**DIRECTIONS**
If a line includes "require", copy it out of the entries.

**INFORMATION SHOWN**

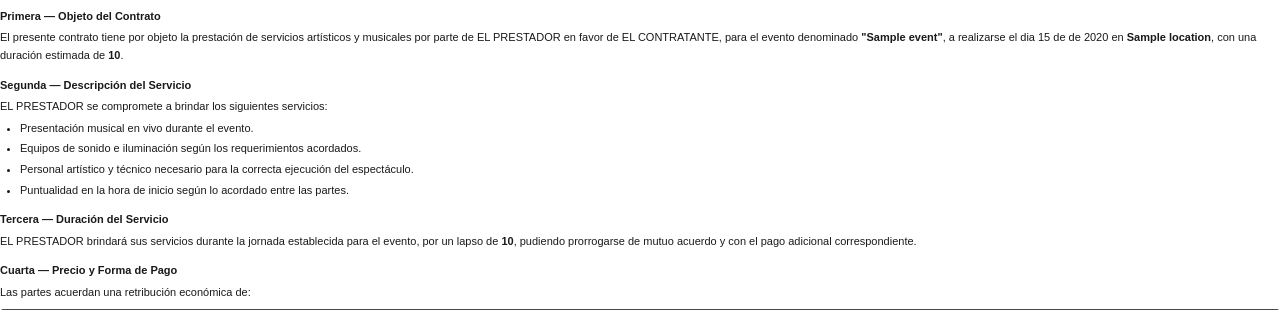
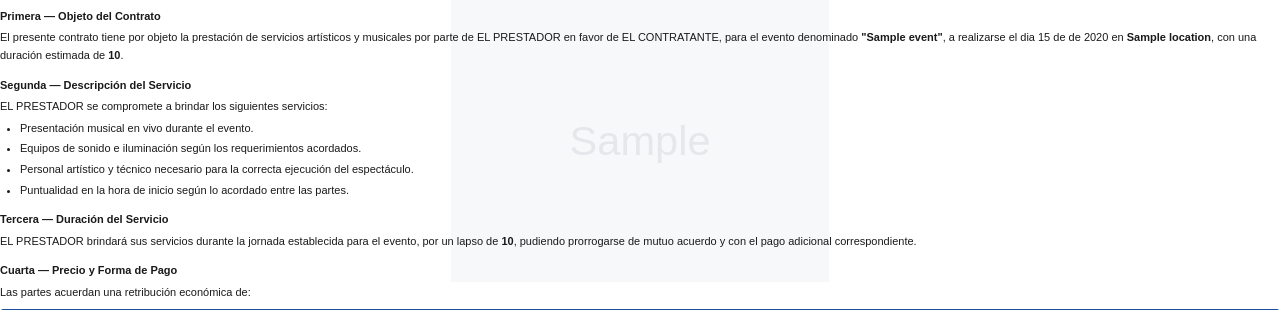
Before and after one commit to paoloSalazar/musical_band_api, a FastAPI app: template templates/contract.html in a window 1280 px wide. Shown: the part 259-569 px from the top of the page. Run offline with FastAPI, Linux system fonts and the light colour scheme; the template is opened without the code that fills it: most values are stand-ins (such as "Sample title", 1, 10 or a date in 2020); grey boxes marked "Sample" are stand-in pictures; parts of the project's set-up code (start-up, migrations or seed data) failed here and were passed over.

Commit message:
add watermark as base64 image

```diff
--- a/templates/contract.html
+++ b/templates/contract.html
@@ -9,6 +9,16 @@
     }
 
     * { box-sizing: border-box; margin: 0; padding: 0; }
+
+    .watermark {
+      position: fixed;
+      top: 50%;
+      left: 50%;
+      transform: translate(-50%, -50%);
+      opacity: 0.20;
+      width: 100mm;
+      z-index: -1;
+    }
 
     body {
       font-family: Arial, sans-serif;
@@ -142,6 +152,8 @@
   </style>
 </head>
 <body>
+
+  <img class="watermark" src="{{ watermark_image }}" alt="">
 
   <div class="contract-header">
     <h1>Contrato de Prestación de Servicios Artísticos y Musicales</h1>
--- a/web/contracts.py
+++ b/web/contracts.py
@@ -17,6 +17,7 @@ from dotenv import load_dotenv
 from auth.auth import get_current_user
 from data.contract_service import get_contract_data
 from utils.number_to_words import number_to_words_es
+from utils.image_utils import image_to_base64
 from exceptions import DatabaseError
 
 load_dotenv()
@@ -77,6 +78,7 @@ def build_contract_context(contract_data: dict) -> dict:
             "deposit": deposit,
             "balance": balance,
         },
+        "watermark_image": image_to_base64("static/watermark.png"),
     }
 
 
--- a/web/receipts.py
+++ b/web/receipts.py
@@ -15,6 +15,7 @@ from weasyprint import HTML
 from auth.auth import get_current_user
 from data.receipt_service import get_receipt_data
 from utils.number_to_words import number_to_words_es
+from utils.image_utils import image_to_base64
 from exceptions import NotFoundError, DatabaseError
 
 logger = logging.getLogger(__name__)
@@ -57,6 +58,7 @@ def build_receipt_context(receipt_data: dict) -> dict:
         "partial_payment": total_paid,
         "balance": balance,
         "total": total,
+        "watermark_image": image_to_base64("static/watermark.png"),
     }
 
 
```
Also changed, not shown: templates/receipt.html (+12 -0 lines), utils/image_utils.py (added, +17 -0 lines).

---

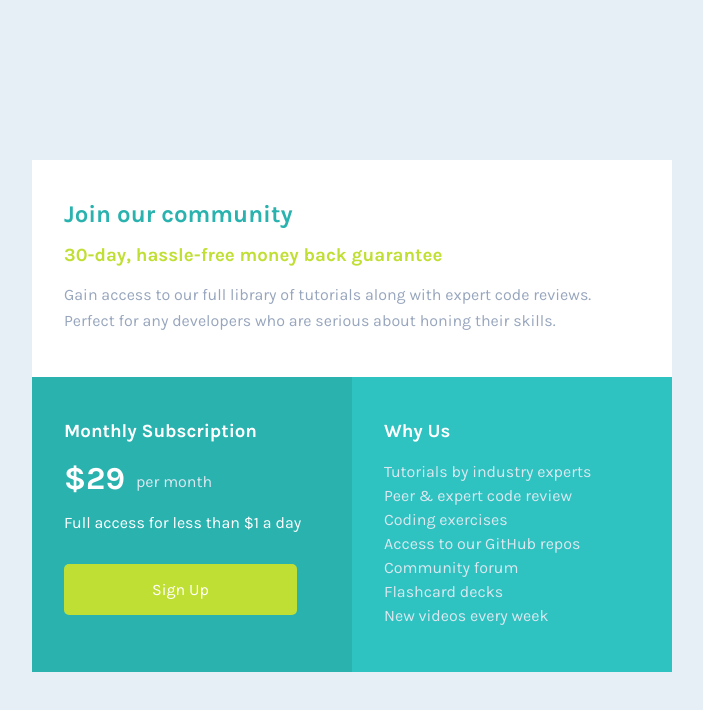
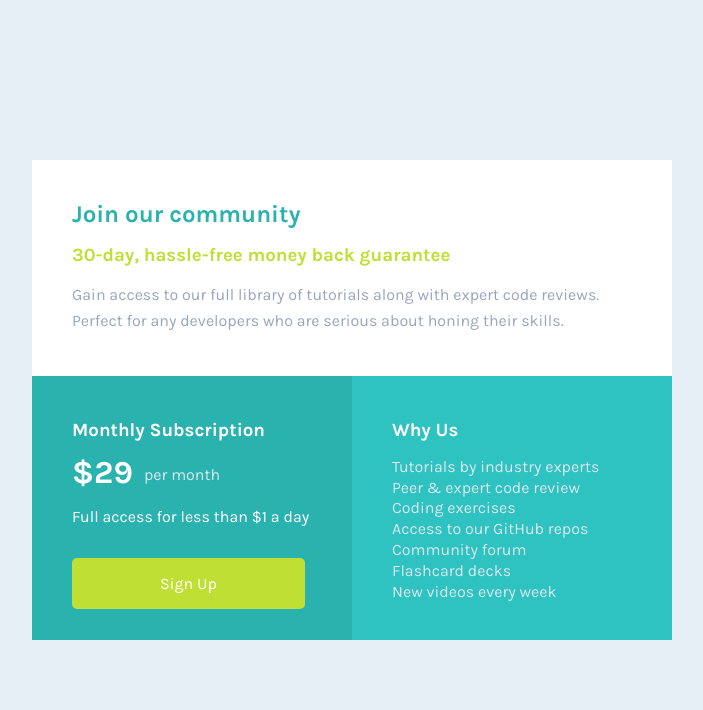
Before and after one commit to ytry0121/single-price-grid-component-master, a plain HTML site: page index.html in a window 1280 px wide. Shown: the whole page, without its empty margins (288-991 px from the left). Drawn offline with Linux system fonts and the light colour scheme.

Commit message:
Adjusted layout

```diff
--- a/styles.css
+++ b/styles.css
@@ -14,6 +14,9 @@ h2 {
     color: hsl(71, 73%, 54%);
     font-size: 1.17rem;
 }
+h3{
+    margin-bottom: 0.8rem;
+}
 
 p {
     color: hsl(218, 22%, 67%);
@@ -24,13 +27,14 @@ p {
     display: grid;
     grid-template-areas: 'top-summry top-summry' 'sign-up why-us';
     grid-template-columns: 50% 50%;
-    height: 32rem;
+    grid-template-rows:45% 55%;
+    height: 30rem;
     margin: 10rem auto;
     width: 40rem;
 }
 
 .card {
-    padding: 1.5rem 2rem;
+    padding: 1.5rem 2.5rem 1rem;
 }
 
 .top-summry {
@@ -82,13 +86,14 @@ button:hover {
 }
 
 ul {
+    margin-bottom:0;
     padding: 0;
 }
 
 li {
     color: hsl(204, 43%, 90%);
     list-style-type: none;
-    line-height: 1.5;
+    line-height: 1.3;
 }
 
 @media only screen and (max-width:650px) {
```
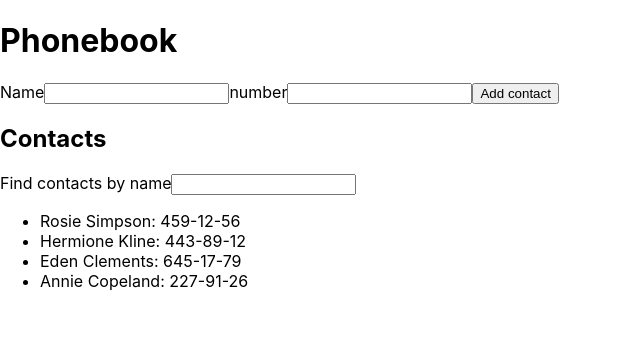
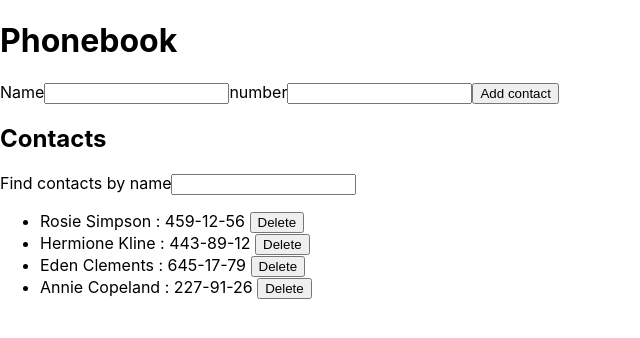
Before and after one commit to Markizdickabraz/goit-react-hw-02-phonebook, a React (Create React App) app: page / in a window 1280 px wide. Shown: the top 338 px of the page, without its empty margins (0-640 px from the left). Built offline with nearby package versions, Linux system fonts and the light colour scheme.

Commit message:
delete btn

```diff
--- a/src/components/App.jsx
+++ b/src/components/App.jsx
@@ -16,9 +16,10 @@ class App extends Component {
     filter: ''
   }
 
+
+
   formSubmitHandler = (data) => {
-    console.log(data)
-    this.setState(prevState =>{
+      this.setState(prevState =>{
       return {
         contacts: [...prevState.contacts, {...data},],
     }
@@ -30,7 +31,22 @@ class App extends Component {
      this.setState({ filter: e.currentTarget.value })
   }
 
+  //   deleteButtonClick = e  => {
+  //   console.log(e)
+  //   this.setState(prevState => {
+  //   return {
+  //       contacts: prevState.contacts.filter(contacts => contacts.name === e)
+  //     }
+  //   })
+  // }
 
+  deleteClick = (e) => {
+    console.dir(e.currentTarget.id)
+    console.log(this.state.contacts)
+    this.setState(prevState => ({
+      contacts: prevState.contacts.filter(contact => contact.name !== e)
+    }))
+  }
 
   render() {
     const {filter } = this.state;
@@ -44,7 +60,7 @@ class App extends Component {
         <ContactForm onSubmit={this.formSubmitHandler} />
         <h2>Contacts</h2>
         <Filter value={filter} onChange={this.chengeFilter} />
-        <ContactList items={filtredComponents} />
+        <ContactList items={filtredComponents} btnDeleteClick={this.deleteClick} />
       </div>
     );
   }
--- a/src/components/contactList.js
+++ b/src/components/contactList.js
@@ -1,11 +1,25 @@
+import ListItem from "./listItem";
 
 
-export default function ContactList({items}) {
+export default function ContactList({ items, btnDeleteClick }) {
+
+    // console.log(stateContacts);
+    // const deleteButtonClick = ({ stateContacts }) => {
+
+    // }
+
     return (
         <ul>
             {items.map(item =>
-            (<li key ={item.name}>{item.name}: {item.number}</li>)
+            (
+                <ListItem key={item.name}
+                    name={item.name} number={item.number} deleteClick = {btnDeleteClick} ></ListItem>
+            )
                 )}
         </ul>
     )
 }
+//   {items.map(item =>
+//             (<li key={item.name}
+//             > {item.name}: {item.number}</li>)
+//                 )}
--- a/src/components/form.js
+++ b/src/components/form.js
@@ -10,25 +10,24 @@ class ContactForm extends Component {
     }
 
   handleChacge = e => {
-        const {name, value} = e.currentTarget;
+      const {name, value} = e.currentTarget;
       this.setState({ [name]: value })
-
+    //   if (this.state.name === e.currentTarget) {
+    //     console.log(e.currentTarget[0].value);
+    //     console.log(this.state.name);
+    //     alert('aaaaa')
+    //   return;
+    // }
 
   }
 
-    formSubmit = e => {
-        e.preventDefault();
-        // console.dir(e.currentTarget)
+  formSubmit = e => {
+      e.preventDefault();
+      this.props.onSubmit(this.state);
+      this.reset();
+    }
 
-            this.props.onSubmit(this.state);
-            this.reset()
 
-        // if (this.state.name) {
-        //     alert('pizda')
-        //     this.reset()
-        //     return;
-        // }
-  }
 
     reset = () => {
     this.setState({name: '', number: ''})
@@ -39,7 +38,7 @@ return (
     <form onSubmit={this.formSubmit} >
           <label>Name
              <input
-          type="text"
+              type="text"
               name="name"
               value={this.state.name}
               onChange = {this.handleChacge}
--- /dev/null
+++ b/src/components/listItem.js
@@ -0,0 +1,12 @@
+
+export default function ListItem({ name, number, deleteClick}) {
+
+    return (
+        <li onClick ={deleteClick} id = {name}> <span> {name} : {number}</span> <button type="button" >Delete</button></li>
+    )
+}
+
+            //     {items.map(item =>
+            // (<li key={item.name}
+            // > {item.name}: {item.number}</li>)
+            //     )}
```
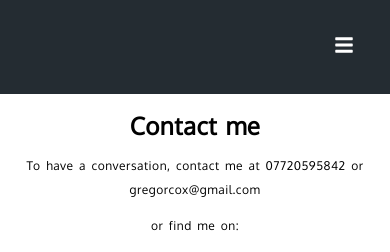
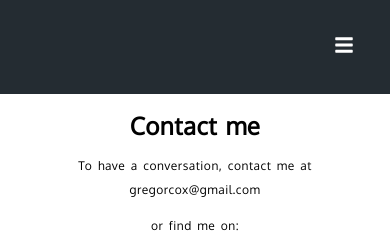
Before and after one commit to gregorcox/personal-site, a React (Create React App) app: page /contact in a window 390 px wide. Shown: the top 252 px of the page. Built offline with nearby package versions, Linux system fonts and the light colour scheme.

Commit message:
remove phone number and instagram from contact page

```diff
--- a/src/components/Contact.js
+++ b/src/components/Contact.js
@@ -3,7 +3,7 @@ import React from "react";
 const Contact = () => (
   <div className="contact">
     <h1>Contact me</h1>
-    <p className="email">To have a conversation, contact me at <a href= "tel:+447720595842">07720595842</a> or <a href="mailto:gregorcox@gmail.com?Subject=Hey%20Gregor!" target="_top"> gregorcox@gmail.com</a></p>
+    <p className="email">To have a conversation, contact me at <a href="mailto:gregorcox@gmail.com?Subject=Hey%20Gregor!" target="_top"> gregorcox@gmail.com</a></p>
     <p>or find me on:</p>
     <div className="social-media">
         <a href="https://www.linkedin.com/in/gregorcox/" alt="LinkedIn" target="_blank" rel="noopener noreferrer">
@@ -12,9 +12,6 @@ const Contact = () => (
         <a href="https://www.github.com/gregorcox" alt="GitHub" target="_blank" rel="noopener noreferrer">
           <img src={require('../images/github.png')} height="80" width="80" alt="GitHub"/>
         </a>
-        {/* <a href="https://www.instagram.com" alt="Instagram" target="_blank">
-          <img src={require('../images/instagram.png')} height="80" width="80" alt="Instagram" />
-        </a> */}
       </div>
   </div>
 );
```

**THE ANSWER**
           <img src={require('../images/github.png')} height="80" width="80" alt="GitHub"/>
-          <img src={require('../images/instagram.png')} height="80" width="80" alt="Instagram" />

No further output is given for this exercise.